GOAL OF THE EXERCISE: Restate every line below word for word, but drop each picture.

DATA:
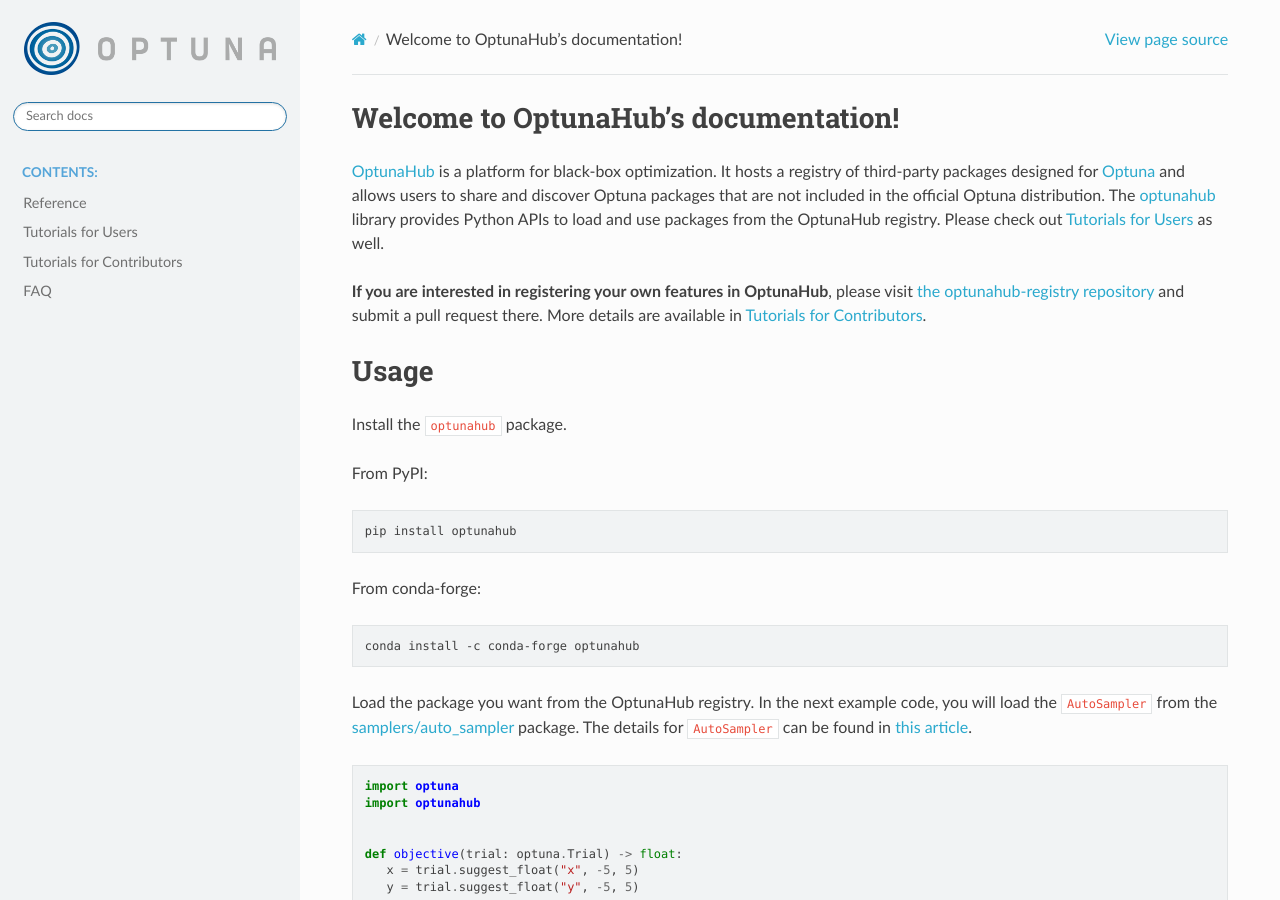
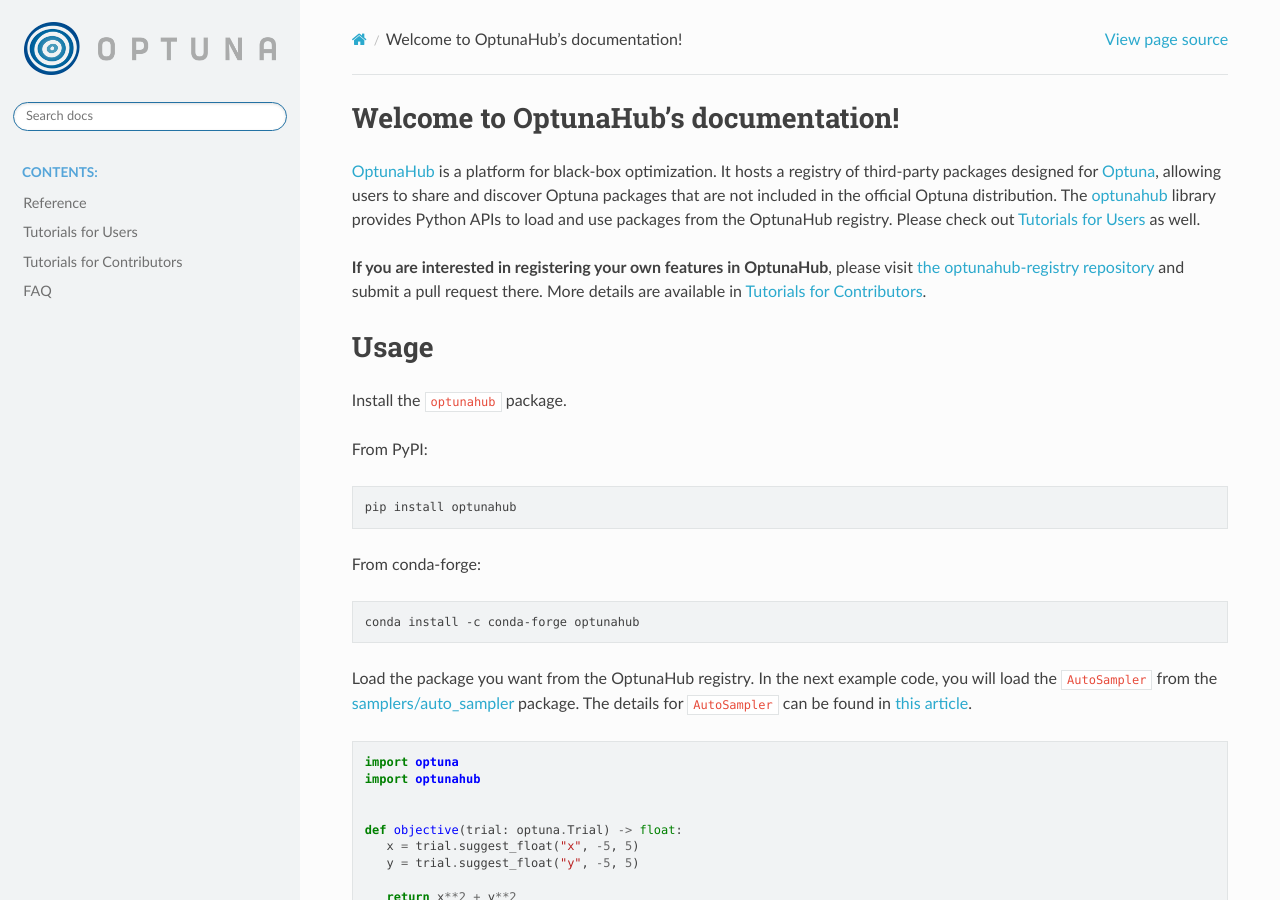
Before and after one commit to optuna/optunahub, a Sphinx documentation site: the page built from docs/source/index.rst, in a window 1280 px wide and 900 px high. Built offline with Sphinx 7.4.7 and the Read the Docs theme 3.1.0, drawn with Linux system fonts in a browser that asks for light colours.

Commit message:
Update docs/source/index.rst
Co-authored-by: Shuhei Watanabe <47781922+nabenabe0928@users.noreply.github.com>

```diff
--- a/docs/source/index.rst
+++ b/docs/source/index.rst
@@ -2,7 +2,7 @@
 =====================================
 
 `OptunaHub <https://hub.optuna.org/>`__ is a platform for black-box optimization.
-It hosts a registry of third-party packages designed for `Optuna <https://optuna.org>`__ and allows users to share and discover Optuna packages that are not included in the official Optuna distribution.
+It hosts a registry of third-party packages designed for `Optuna <https://optuna.org>`__, allowing users to share and discover Optuna packages that are not included in the official Optuna distribution.
 The `optunahub <https://github.com/optuna/optunahub/>`__ library provides Python APIs to load and use packages from the OptunaHub registry.
 Please check out `Tutorials for Users <./tutorials_for_users/index.html>`__  as well.
 
```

OUTPUT OF THE TASK:
Before and after one commit to optuna/optunahub, a Sphinx documentation site: the page built from docs/source/index.rst, in a window 1280 px wide and 900 px high. Built offline with Sphinx 7.4.7 and the Read the Docs theme 3.1.0, drawn with Linux system fonts in a browser that asks for light colours.

Commit message:
Update docs/source/index.rst
Co-authored-by: Shuhei Watanabe <47781922+nabenabe0928@users.noreply.github.com>

```diff
--- a/docs/source/index.rst
+++ b/docs/source/index.rst
@@ -2,7 +2,7 @@
 =====================================
 
 `OptunaHub <https://hub.optuna.org/>`__ is a platform for black-box optimization.
-It hosts a registry of third-party packages designed for `Optuna <https://optuna.org>`__ and allows users to share and discover Optuna packages that are not included in the official Optuna distribution.
+It hosts a registry of third-party packages designed for `Optuna <https://optuna.org>`__, allowing users to share and discover Optuna packages that are not included in the official Optuna distribution.
 The `optunahub <https://github.com/optuna/optunahub/>`__ library provides Python APIs to load and use packages from the OptunaHub registry.
 Please check out `Tutorials for Users <./tutorials_for_users/index.html>`__  as well.
 
```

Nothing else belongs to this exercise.